The Best of Film Noir – Small Budget, Big Success
Filmed on a budget of $188,000, The Narrow Margin went on to make RKO quite a bit of money. Not only that, Martin Goldsmith and Jack Leonard’s script was nominated for Best Original Screenplay. To me, this is like the indie author who writes, produces (think creating the ebook and cover design) and markets a book, and the book goes on to smash sales records. Go, little guy!
The Best of Film Noir – My Personal Connections to The Narrow Margin
As I watched The Narrow Margin, I heard the characters talk about their next stop in La Junta. La Junta? Did I hear that right? For those of you who aren’t familiar with southeast Colorado, La Junta is a small town on Highway 50, about halfway between Pueblo and the Kansas border. About 18 miles east of La Junta is the tiny town of Las Animas, where my dad grew up. For years, I’ve traveled from Denver to Las Animas, and I’ve spent many a day poking around La Junta. Not only have I seen the train station referenced in The Narrow Margin, our family has a sad sort of connection to the train station. One day, when I was a teenager, my sister and I were in La Junta with my grandmother. As we drove past the train station, my grandmother pointed to the station and said, That’s the last time I saw George. George was her youngest son. A month after my grandmother saw him off at the train station in La Junta (early 1967), George disappeared off the North Vietnamese coast. He’s never been seen or heard from again, and is officially listed as MIA.
On a happier note, a bit of trivia about the towns on Highway 50 between Pueblo and La Junta: they are in alphabetical order (Fowler, Manzanola, Rocky Ford, Swink).
The Best of Film Noir – Trivia and Goofs
The Narrow Margin was shot in 13 days and the only part actually filmed on board a train was a few seconds of the arrival in Los Angeles.
In preference to removing various walls from the sets, director Richard Fleischer decided to make extensive use of a handheld camera that could be brought into rooms; this was one of the first films to do so. To save money the train sets were rigidly fixed to the floor, and the camera was moved to simulate the train rocking.
Other than a few brief moments in which a phonograph is playing, there is no music in the soundtrack.
When the character of nine-year old Tommy Sinclair (Gordon Gebert) first appears, his traveling nurse clearly calls him Tony.
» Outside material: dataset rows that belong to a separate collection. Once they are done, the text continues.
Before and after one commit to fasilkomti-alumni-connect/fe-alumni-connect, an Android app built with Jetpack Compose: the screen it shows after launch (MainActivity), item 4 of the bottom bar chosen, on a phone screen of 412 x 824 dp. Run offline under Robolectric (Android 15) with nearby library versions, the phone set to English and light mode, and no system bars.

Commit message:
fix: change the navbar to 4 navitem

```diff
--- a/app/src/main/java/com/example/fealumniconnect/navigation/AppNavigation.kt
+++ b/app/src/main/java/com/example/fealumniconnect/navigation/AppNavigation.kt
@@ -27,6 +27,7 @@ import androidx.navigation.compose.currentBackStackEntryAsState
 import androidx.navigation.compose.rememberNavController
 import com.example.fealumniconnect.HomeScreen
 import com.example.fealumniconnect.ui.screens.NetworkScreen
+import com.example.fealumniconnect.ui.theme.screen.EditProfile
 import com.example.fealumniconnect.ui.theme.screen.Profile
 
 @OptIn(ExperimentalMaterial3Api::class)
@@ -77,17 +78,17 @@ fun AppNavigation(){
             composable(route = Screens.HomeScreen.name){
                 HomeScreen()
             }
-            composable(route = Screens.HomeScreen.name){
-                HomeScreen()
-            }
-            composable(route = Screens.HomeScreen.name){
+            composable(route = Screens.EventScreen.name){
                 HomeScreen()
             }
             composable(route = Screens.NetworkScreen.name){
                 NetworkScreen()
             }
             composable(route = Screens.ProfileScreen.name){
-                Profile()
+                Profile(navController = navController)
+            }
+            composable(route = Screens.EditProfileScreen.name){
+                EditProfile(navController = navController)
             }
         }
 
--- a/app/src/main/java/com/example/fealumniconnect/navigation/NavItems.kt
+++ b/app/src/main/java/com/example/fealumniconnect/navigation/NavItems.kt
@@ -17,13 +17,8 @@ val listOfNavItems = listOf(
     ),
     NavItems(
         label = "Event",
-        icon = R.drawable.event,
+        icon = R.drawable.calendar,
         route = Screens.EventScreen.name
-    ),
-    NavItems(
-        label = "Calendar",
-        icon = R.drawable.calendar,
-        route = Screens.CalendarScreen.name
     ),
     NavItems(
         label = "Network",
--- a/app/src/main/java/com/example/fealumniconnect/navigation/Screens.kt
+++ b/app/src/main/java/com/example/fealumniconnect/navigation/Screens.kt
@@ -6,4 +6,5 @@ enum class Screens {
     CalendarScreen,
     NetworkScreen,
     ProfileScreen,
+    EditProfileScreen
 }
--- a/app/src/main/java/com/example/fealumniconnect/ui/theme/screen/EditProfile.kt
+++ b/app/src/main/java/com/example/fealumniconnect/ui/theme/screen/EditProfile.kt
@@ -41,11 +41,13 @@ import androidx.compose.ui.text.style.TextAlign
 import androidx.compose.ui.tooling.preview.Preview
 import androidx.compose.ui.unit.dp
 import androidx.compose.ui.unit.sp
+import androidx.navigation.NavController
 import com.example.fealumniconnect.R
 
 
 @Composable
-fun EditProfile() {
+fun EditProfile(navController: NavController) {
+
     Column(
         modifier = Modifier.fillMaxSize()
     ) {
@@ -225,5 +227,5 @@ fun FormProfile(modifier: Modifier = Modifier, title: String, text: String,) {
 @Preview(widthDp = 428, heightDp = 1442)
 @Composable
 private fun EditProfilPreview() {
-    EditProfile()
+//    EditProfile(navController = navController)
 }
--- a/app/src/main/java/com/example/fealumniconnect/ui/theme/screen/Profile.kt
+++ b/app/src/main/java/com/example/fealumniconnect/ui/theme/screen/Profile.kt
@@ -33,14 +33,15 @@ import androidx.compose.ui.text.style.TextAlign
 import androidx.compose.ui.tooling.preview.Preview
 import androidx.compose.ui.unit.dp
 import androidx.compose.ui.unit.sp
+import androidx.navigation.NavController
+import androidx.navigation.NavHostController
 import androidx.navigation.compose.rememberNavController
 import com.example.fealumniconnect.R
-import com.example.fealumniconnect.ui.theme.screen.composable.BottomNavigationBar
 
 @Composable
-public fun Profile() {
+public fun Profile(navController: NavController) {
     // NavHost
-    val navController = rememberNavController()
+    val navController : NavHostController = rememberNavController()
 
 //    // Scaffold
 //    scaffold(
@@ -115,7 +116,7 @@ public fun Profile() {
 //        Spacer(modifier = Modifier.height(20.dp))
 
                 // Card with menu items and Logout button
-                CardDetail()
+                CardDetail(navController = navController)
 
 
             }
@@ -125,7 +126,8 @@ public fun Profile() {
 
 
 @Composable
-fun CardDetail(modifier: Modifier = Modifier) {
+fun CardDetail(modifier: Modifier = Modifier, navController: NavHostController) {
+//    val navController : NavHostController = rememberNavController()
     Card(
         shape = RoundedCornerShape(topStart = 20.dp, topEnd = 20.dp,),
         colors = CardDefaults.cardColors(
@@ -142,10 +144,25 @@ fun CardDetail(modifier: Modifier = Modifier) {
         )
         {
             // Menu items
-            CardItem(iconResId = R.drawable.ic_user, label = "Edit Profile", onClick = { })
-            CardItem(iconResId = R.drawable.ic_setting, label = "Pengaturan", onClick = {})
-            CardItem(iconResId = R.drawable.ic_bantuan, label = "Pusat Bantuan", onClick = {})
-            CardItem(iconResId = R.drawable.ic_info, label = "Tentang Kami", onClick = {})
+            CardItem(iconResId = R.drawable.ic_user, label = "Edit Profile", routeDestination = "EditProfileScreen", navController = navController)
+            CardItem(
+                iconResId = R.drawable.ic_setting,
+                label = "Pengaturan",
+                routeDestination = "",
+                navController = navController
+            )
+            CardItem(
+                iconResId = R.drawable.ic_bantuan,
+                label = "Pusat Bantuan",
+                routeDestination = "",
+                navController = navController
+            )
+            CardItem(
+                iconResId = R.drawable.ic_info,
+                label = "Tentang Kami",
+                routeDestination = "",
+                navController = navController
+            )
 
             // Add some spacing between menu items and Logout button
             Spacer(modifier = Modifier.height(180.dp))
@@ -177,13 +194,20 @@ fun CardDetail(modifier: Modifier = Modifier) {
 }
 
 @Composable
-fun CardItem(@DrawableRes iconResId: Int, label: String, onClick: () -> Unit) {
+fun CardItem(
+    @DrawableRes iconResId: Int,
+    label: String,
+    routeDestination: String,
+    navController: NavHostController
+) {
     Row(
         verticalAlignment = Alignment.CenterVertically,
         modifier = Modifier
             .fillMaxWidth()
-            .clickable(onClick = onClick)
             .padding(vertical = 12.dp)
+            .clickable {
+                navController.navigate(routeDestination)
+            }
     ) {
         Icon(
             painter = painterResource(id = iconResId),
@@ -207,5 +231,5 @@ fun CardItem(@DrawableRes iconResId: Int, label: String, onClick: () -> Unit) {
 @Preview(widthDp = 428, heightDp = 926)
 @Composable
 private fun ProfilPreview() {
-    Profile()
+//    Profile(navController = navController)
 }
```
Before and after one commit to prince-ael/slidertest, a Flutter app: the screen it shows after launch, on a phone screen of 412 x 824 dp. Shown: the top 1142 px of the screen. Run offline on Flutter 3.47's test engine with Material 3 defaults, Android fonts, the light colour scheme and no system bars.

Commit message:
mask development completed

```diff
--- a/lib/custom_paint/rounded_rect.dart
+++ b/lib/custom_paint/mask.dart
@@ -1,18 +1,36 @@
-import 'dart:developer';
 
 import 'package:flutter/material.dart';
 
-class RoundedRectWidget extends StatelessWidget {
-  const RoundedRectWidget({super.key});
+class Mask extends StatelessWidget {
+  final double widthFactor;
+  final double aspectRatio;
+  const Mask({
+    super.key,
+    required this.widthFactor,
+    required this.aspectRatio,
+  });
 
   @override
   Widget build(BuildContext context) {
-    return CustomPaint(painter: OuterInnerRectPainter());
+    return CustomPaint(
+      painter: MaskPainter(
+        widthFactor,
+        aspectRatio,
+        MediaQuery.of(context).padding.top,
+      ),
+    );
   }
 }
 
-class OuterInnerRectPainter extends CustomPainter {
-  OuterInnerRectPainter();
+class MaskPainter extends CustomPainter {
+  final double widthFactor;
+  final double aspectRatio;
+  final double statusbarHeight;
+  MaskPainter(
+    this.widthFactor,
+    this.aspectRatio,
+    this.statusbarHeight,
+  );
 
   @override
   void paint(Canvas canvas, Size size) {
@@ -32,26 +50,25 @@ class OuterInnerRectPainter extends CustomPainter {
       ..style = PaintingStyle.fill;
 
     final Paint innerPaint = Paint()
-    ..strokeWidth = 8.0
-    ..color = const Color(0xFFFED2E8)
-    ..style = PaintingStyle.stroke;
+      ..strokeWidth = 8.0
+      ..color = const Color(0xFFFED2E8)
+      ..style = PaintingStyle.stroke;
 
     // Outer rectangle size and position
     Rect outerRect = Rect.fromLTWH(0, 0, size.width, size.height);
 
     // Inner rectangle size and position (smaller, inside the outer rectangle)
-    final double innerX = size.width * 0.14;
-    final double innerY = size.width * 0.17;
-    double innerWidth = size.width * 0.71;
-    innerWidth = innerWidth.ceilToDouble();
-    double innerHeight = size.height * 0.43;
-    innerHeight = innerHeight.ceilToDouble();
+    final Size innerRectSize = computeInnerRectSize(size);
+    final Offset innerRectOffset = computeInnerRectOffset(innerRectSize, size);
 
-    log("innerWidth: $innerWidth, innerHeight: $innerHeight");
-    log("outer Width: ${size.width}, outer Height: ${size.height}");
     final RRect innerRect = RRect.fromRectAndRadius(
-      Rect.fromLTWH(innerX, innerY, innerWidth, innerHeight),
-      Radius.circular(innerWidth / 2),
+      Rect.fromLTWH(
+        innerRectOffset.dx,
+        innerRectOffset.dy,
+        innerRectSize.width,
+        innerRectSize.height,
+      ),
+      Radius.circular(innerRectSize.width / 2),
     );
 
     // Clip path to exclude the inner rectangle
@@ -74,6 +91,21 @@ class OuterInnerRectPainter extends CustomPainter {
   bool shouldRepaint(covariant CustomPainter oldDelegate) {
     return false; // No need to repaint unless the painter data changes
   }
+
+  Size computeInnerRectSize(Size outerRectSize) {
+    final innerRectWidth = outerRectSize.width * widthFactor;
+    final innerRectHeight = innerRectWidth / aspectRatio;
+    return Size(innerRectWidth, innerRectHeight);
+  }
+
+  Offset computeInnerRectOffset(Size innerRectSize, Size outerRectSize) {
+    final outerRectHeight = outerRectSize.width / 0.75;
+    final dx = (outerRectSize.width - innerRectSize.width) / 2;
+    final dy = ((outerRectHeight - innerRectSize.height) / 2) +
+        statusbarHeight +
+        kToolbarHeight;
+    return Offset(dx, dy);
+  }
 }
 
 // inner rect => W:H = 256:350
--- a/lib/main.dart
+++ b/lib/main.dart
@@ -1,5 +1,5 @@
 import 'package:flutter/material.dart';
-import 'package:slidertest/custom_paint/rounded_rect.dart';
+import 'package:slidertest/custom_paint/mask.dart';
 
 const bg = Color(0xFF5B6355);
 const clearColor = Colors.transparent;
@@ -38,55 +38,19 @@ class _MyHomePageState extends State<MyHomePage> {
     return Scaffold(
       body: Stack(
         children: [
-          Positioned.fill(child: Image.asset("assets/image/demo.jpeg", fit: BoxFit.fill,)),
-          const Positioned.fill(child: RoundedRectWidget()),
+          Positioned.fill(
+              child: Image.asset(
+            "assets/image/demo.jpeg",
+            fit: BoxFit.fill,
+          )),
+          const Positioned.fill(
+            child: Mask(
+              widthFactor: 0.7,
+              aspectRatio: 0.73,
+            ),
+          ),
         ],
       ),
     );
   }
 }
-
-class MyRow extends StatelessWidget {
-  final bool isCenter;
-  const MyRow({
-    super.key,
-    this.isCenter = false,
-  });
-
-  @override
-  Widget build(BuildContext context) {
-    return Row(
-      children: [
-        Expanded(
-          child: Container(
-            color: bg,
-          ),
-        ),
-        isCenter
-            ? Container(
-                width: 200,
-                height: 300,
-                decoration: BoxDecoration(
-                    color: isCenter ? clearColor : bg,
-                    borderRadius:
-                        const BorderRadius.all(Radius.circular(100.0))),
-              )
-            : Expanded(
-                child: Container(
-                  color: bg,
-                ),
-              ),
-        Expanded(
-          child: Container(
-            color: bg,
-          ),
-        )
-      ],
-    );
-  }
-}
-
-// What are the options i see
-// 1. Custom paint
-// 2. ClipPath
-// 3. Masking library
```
For the rest of the film he’s called Tommy, the character’s official name.
Thanks to IMDb for those!
So grab your soda and treats, get comfy, and settle in for a great film noir treat!
There is little doubt that Renée Pawlish is a promising new voice to the comic murder/mystery genre. Quite noticeable…is Pawlish’s adept development of the plot coupled with her ability to contrive clear, concise and playful prose with almost perfect pacing.
Norman Goldman, Bookpleasures Publisher and Editor
Top Amazon Reviewer